Volume IV-2
ISPRS Ann. Photogramm. Remote Sens. Spatial Inf. Sci., IV-2, 311-317, 2018
https://doi.org/10.5194/isprs-annals-IV-2-311-2018
© Author(s) 2018. This work is distributed under
the Creative Commons Attribution 4.0 License.
ISPRS Ann. Photogramm. Remote Sens. Spatial Inf. Sci., IV-2, 311-317, 2018
https://doi.org/10.5194/isprs-annals-IV-2-311-2018
© Author(s) 2018. This work is distributed under
the Creative Commons Attribution 4.0 License.

  28 May 2018

28 May 2018

LAKE ICE MONITORING WITH WEBCAMS

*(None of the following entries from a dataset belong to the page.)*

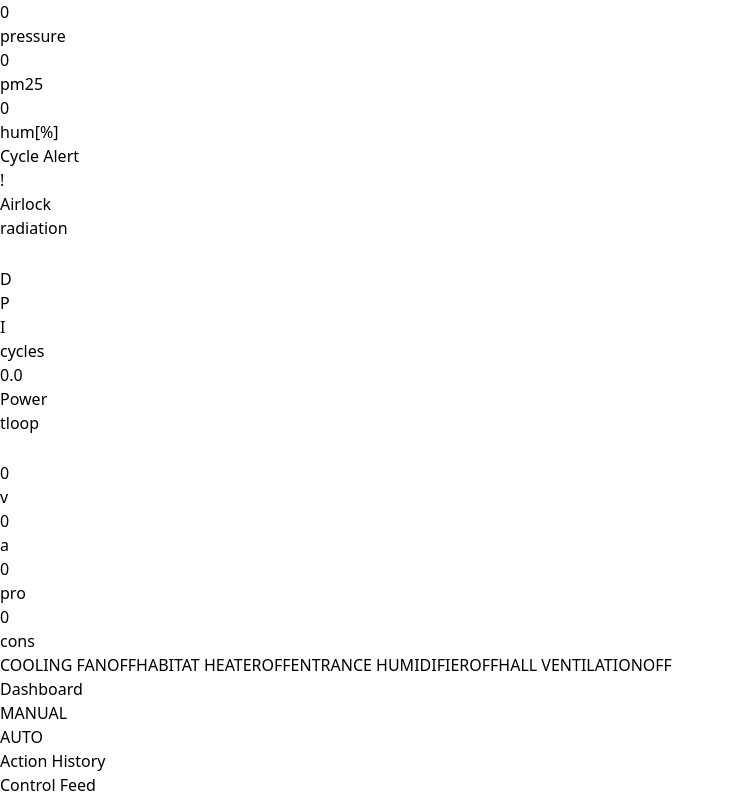
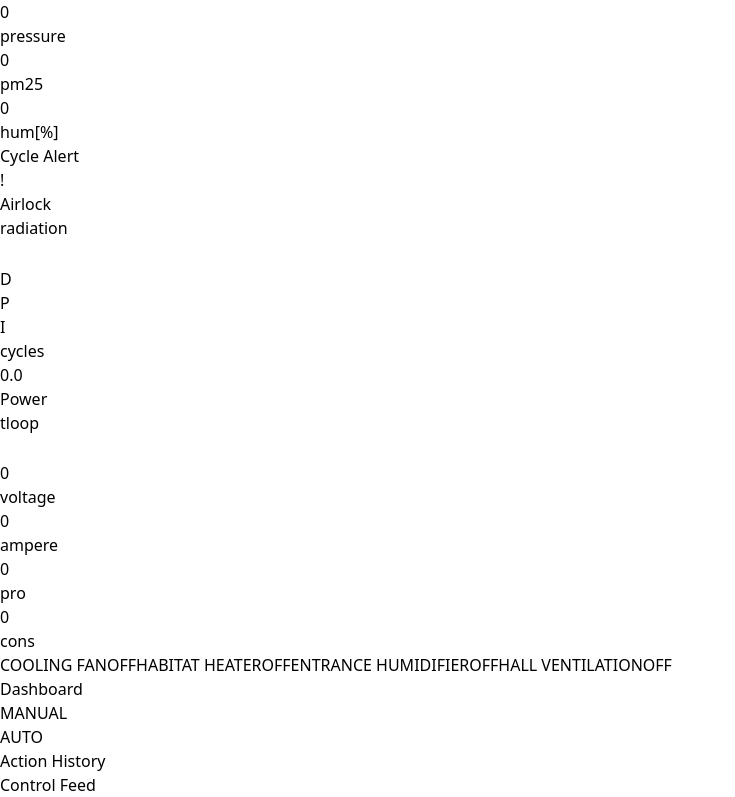
Before and after one commit to markoldmark/2047531_OMEGATeam, a React app in the folder source/FE_dashboard/: page / in a window 1280 px wide. Shown: the part 1146-1943 px from the top of the page, without its empty margins (0-735 px from the left). Built offline with nearby package versions, Linux system fonts and the light colour scheme; no server answers; the HTML template or start-up script is replaced by a standard one.

Commit message:
correzioni

```diff
--- a/source/FE_dashboard/src/components/MarsDashboard.jsx
+++ b/source/FE_dashboard/src/components/MarsDashboard.jsx
@@ -148,13 +148,13 @@ const MarsDashboard = () => {
           <div className="bg-slate-900/80 backdrop-blur-sm rounded-[30px] border-2 border-amber-500/45 p-4 flex flex-col shadow-lg relative">
             <div className="text-center text-amber-400 font-bold text-lg tracking-[0.2em] uppercase mb-4">Habitat</div>
 
-            <div className="flex justify-between items-stretch flex-grow h-full gap-2">
+            <div className="flex justify-between items-stretch flex-grow h-full gap-1">
 
               <div className="flex-1 flex flex-col items-center justify-start h-full">
                 <OdometerGauge value={sensorData.co2} min={0} max={2000} scale={1.15} label="co2" needleColor="bg-rose-500" />
               </div>
 
-              <div className="flex-[1.2] flex flex-col items-center justify-between h-full pb-2">
+              <div className="flex-1 flex flex-col items-center justify-between h-full pb-2 w-[28%] -ml-2">
                   <O2Graph data={sensorData.oxygen_history || []} label="o2%" />
                   <PressureDisplay value={sensorData.pressure} label="pressure" />
               </div>
@@ -217,7 +217,7 @@ const MarsDashboard = () => {
 
             <div className="flex justify-between items-center flex-grow gap-2 h-full px-2">
 
-              <div className="flex flex-col items-center justify-center flex-1">
+              <div className="flex flex-col items-center justify-center flex-1 -ml-4">
                 <OdometerGauge
                   value={sensorData.tloop}
                   min={30}
@@ -230,8 +230,8 @@ const MarsDashboard = () => {
 
               <div className="flex gap-3 h-full justify-end flex-1">
                 <div className="flex gap-3 h-full">
-                  <VerticalBarGauge value={sensorData.voltage} min={0} max={800} label="v" fillColor="from-slate-400 to-slate-200" tickCount={5} />
-                  <VerticalBarGauge value={sensorData.ampere} min={0} max={400} label="a" fillColor="from-slate-400 to-slate-200" tickCount={5} />
+                  <VerticalBarGauge value={sensorData.voltage} min={0} max={800} label="voltage" fillColor="from-slate-400 to-slate-200" tickCount={5} />
+                  <VerticalBarGauge value={sensorData.ampere} min={0} max={400} label="ampere" fillColor="from-slate-400 to-slate-200" tickCount={5} />
                 </div>
                 <div className="flex gap-3 h-full pl-3">
                   <VerticalBarGauge value={sensorData.production} min={0} max={300} label="pro" fillColor="from-emerald-400 to-green-400" tickCount={5} />
--- a/source/FE_dashboard/src/components/PressureDisplay.jsx
+++ b/source/FE_dashboard/src/components/PressureDisplay.jsx
@@ -3,20 +3,17 @@ import React from 'react';
 const PressureDisplay = ({ value = 0, label = "press" }) => {
   return (
     <div className="flex flex-col items-center scale-75">
-      {/* Sostituito w-30 (non valido) con w-32 e h-[10%] con h-16 (altezza fissa affidabile) */}
-      <div className="w-40 h-16 bg-slate-900/80 rounded-2xl border scale-75 border-white/10 shadow-[inset_0_0_20px_rgba(0,0,0,0.8)] flex items-center justify-center relative overflow-hidden backdrop-blur-md">
+      <div className="w-40 h-16 bg-slate-900/80 rounded-2xl border -mt-8 scale-75 border-white/10 shadow-[inset_0_0_20px_rgba(0,0,0,0.8)] flex items-center justify-center relative overflow-hidden backdrop-blur-md">
 
-        {/* Effetto scanline/vetro scuro */}
         <div className="absolute inset-0 bg-[linear-gradient(transparent_50%,rgba(0,0,0,0.25)_50%)] bg-[length:100%_4px] pointer-events-none"></div>
         <div className="absolute top-0 left-0 w-full h-1/2 bg-white/5 -skew-y-12 transform -translate-y-4"></div>
 
-        {/* Testo Neon */}
         <span className="text-3xl font-black text-cyan-400 tracking-widest z-10 drop-shadow-[0_0_12px_rgba(34,211,238,0.6)]">
           {Math.round(value)}
         </span>
       </div>
 
-      <div className="mt-2 text-xs font-semibold text-slate-400 uppercase tracking-widest -mt-1">
+      <div className="text-xs font-semibold text-slate-400 uppercase tracking-widest -mt-1">
         {label}
       </div>
     </div>
```
Also changed, not shown: 1 other file (tests, documents, lock files or other folders).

M. Xiao, M. Rothermel, M. Tom, S. Galliani, E. Baltsavias, and K. Schindler M. Xiao et al.
  • Photogrammetry and Remote Sensing, ETH Zürich, Switzerland

Keywords: Climate Monitoring, Lake Ice Monitoring, Webcams, Semantic Segmentation, Convolutional Neural Networks

Abstract. Continuous monitoring of climate indicators is important for understanding the dynamics and trends of the climate system. Lake ice has been identified as one such indicator, and has been included in the list of Essential Climate Variables (ECVs). Currently there are two main ways to survey lake ice cover and its change over time, in-situ measurements and satellite remote sensing. The challenge with both of them is to ensure sufficient spatial and temporal resolution. Here, we investigate the possibility to monitor lake ice with video streams acquired by publicly available webcams. Main advantages of webcams are their high temporal frequency and dense spatial sampling. By contrast, they have low spectral resolution and limited image quality. Moreover, the uncontrolled radiometry and low, oblique viewpoints result in heavily varying appearance of water, ice and snow. We present a workflow for pixel-wise semantic segmentation of images into these classes, based on state-of-the-art encoder-decoder Convolutional Neural Networks (CNNs). The proposed segmentation pipeline is evaluated on two sequences featuring different ground sampling distances. The experiment suggests that (networks of) webcams have great potential for lake ice monitoring. The overall per-pixel accuracies for both tested data sets exceed 95 %. Furthermore, per-image discrimination between ice-on and ice-off conditions, derived by accumulating per-pixel results, is 100 % correct for our test data, making it possible to precisely recover freezing and thawing dates.